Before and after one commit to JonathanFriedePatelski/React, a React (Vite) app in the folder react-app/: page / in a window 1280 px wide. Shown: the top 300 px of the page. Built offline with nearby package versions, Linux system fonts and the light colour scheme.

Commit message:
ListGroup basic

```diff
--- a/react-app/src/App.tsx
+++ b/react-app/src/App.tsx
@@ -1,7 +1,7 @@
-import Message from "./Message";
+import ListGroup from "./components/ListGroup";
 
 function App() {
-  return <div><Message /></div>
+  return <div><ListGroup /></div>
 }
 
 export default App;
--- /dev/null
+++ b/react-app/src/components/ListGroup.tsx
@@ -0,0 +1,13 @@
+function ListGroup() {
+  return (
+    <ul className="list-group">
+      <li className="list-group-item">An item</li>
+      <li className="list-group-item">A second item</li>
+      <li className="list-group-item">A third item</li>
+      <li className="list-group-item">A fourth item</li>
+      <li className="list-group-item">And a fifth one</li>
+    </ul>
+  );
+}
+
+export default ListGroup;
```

▸ **WORK REQUEST**
Reproduce the entries above in full, verbatim.

▸ **EXERCISE OUTPUT**
Before and after one commit to JonathanFriedePatelski/React, a React (Vite) app in the folder react-app/: page / in a window 1280 px wide. Shown: the top 300 px of the page. Built offline with nearby package versions, Linux system fonts and the light colour scheme.

Commit message:
ListGroup basic

```diff
--- a/react-app/src/App.tsx
+++ b/react-app/src/App.tsx
@@ -1,7 +1,7 @@
-import Message from "./Message";
+import ListGroup from "./components/ListGroup";
 
 function App() {
-  return <div><Message /></div>
+  return <div><ListGroup /></div>
 }
 
 export default App;
--- /dev/null
+++ b/react-app/src/components/ListGroup.tsx
@@ -0,0 +1,13 @@
+function ListGroup() {
+  return (
+    <ul className="list-group">
+      <li className="list-group-item">An item</li>
+      <li className="list-group-item">A second item</li>
+      <li className="list-group-item">A third item</li>
+      <li className="list-group-item">A fourth item</li>
+      <li className="list-group-item">And a fifth one</li>
+    </ul>
+  );
+}
+
+export default ListGroup;
```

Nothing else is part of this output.